• Exercise details:
Reproduce all the entries exactly and keep the pictures out.

Data to process Block Start

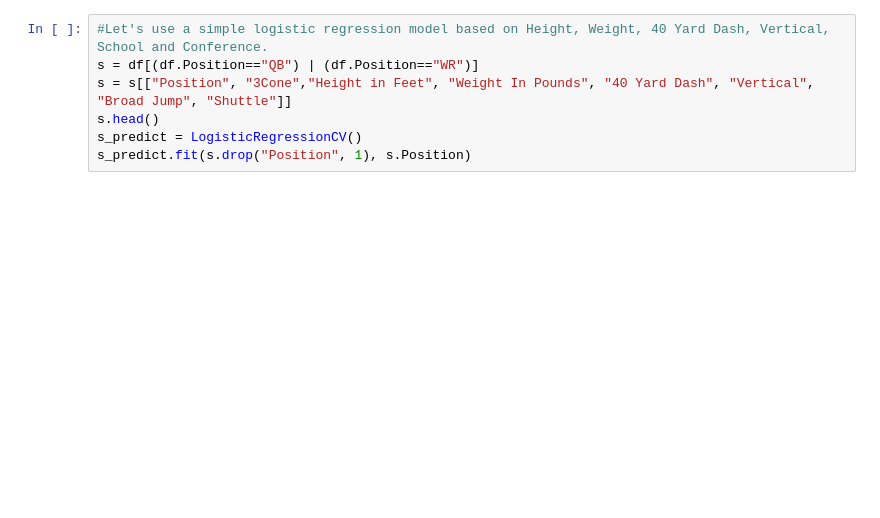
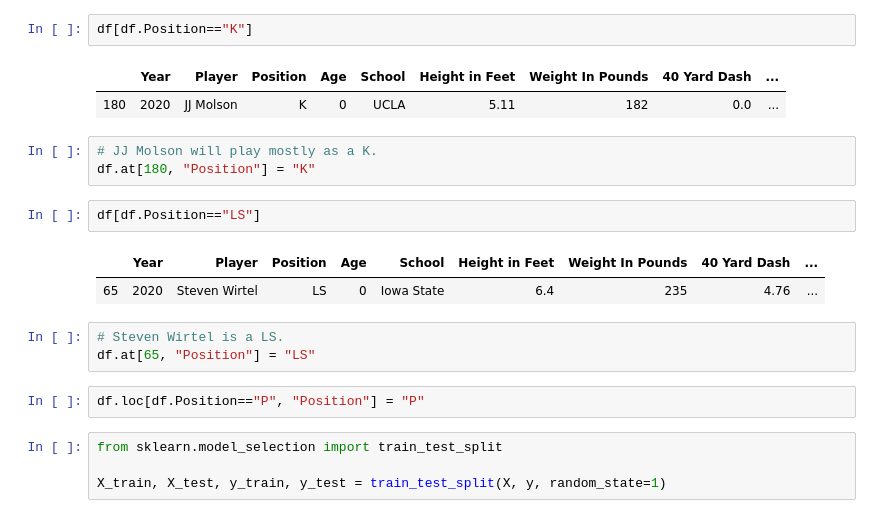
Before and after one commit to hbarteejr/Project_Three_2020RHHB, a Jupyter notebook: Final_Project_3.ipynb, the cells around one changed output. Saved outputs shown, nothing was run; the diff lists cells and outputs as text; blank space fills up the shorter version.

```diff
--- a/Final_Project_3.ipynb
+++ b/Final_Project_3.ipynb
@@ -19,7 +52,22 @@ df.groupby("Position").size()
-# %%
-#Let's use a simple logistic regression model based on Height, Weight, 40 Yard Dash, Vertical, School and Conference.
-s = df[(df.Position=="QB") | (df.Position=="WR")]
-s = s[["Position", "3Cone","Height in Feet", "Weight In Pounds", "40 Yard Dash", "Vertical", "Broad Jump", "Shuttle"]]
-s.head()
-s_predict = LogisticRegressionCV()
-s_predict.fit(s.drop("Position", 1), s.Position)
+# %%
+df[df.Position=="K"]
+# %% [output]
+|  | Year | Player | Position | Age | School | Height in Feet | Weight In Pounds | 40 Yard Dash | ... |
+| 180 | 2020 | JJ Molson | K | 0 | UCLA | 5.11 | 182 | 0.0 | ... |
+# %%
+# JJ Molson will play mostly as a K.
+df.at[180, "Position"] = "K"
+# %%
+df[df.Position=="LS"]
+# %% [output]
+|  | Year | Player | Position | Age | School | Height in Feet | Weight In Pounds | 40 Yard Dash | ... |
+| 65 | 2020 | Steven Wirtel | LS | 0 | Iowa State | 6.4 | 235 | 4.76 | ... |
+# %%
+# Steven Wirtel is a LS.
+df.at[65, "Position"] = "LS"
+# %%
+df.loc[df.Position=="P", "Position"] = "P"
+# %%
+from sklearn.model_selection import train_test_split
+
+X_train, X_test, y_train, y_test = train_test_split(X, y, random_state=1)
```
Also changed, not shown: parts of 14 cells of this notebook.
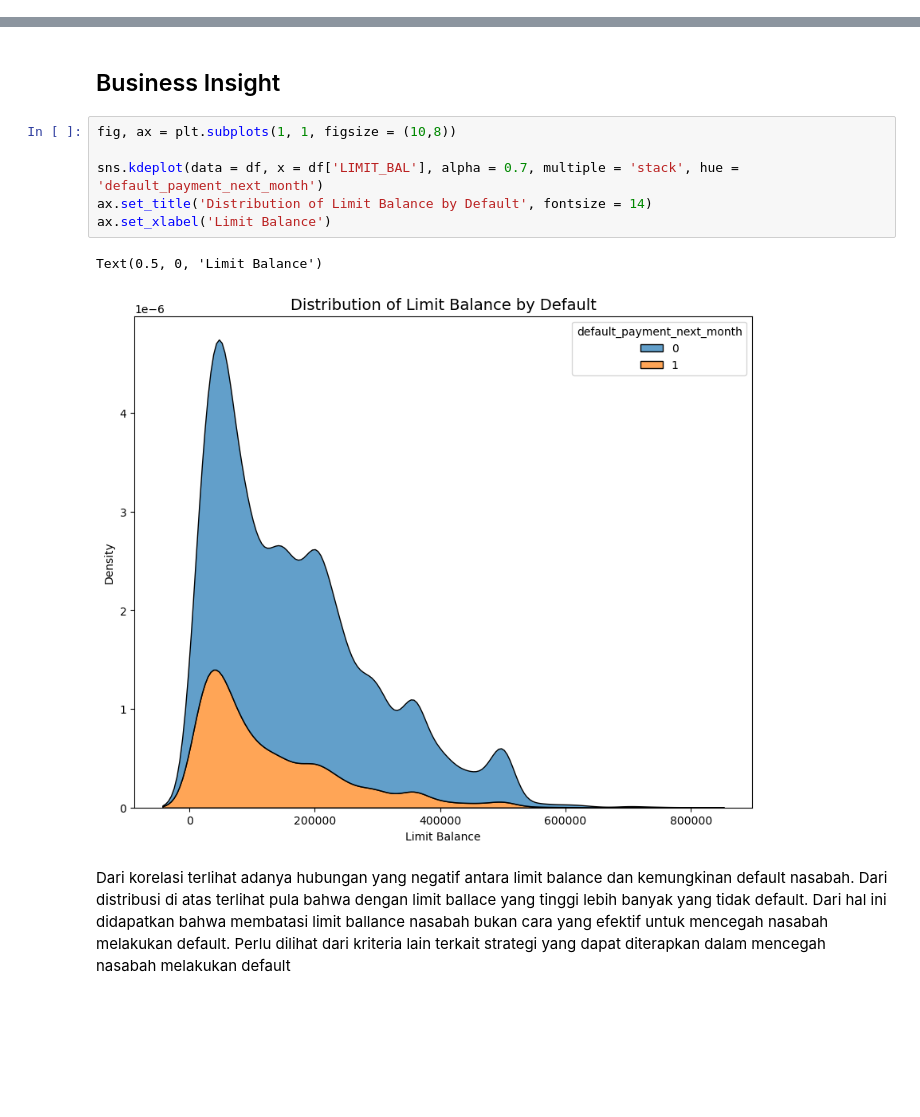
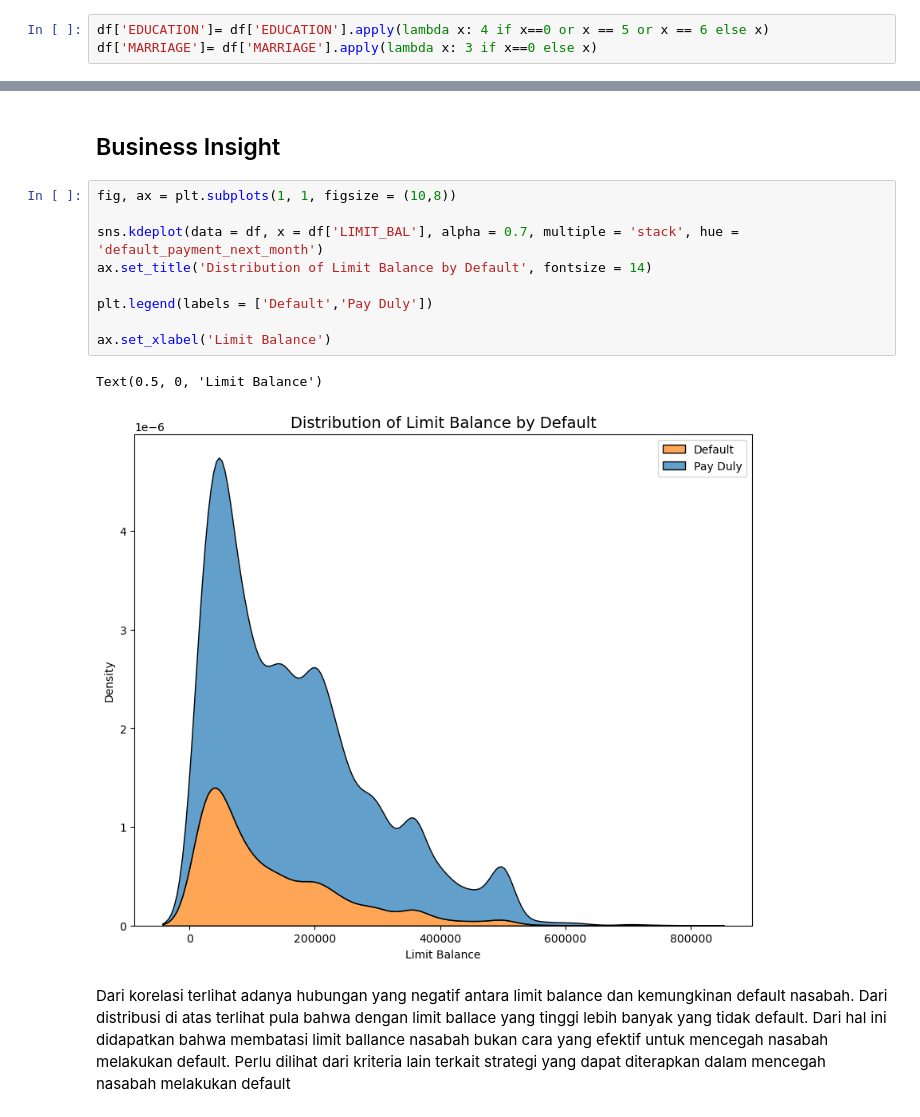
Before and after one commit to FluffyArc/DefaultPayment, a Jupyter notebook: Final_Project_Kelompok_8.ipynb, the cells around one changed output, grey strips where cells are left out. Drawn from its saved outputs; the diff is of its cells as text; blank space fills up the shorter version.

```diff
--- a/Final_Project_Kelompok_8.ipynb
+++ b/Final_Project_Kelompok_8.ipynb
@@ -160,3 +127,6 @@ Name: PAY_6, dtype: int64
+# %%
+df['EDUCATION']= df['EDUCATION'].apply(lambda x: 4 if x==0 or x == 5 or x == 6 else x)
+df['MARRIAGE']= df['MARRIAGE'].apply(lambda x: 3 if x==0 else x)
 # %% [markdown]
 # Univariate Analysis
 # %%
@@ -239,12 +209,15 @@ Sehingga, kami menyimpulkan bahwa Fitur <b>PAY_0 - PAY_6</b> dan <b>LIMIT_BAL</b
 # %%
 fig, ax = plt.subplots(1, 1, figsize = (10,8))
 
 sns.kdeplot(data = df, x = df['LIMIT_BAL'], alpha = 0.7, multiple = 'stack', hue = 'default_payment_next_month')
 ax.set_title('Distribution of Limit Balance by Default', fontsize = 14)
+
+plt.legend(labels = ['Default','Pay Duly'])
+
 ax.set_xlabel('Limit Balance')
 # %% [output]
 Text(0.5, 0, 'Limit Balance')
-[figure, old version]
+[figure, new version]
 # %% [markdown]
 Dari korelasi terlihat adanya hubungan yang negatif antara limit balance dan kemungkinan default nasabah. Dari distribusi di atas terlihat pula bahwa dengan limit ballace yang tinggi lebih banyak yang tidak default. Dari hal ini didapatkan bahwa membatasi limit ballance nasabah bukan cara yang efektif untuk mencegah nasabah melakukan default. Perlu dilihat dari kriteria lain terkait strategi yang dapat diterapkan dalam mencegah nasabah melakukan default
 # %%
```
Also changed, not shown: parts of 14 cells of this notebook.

Data to process Block End

• Exercise output:
Before and after one commit to hbarteejr/Project_Three_2020RHHB, a Jupyter notebook: Final_Project_3.ipynb, the cells around one changed output. Saved outputs shown, nothing was run; the diff lists cells and outputs as text; blank space fills up the shorter version.

```diff
--- a/Final_Project_3.ipynb
+++ b/Final_Project_3.ipynb
@@ -19,7 +52,22 @@ df.groupby("Position").size()
-# %%
-#Let's use a simple logistic regression model based on Height, Weight, 40 Yard Dash, Vertical, School and Conference.
-s = df[(df.Position=="QB") | (df.Position=="WR")]
-s = s[["Position", "3Cone","Height in Feet", "Weight In Pounds", "40 Yard Dash", "Vertical", "Broad Jump", "Shuttle"]]
-s.head()
-s_predict = LogisticRegressionCV()
-s_predict.fit(s.drop("Position", 1), s.Position)
+# %%
+df[df.Position=="K"]
+# %% [output]
+|  | Year | Player | Position | Age | School | Height in Feet | Weight In Pounds | 40 Yard Dash | ... |
+| 180 | 2020 | JJ Molson | K | 0 | UCLA | 5.11 | 182 | 0.0 | ... |
+# %%
+# JJ Molson will play mostly as a K.
+df.at[180, "Position"] = "K"
+# %%
+df[df.Position=="LS"]
+# %% [output]
+|  | Year | Player | Position | Age | School | Height in Feet | Weight In Pounds | 40 Yard Dash | ... |
+| 65 | 2020 | Steven Wirtel | LS | 0 | Iowa State | 6.4 | 235 | 4.76 | ... |
+# %%
+# Steven Wirtel is a LS.
+df.at[65, "Position"] = "LS"
+# %%
+df.loc[df.Position=="P", "Position"] = "P"
+# %%
+from sklearn.model_selection import train_test_split
+
+X_train, X_test, y_train, y_test = train_test_split(X, y, random_state=1)
```
Also changed, not shown: parts of 14 cells of this notebook.
Before and after one commit to FluffyArc/DefaultPayment, a Jupyter notebook: Final_Project_Kelompok_8.ipynb, the cells around one changed output, grey strips where cells are left out. Drawn from its saved outputs; the diff is of its cells as text; blank space fills up the shorter version.

```diff
--- a/Final_Project_Kelompok_8.ipynb
+++ b/Final_Project_Kelompok_8.ipynb
@@ -160,3 +127,6 @@ Name: PAY_6, dtype: int64
+# %%
+df['EDUCATION']= df['EDUCATION'].apply(lambda x: 4 if x==0 or x == 5 or x == 6 else x)
+df['MARRIAGE']= df['MARRIAGE'].apply(lambda x: 3 if x==0 else x)
 # %% [markdown]
 # Univariate Analysis
 # %%
@@ -239,12 +209,15 @@ Sehingga, kami menyimpulkan bahwa Fitur <b>PAY_0 - PAY_6</b> dan <b>LIMIT_BAL</b
 # %%
 fig, ax = plt.subplots(1, 1, figsize = (10,8))
 
 sns.kdeplot(data = df, x = df['LIMIT_BAL'], alpha = 0.7, multiple = 'stack', hue = 'default_payment_next_month')
 ax.set_title('Distribution of Limit Balance by Default', fontsize = 14)
+
+plt.legend(labels = ['Default','Pay Duly'])
+
 ax.set_xlabel('Limit Balance')
 # %% [output]
 Text(0.5, 0, 'Limit Balance')
-[figure, old version]
+[figure, new version]
 # %% [markdown]
 Dari korelasi terlihat adanya hubungan yang negatif antara limit balance dan kemungkinan default nasabah. Dari distribusi di atas terlihat pula bahwa dengan limit ballace yang tinggi lebih banyak yang tidak default. Dari hal ini didapatkan bahwa membatasi limit ballance nasabah bukan cara yang efektif untuk mencegah nasabah melakukan default. Perlu dilihat dari kriteria lain terkait strategi yang dapat diterapkan dalam mencegah nasabah melakukan default
 # %%
```
Also changed, not shown: parts of 14 cells of this notebook.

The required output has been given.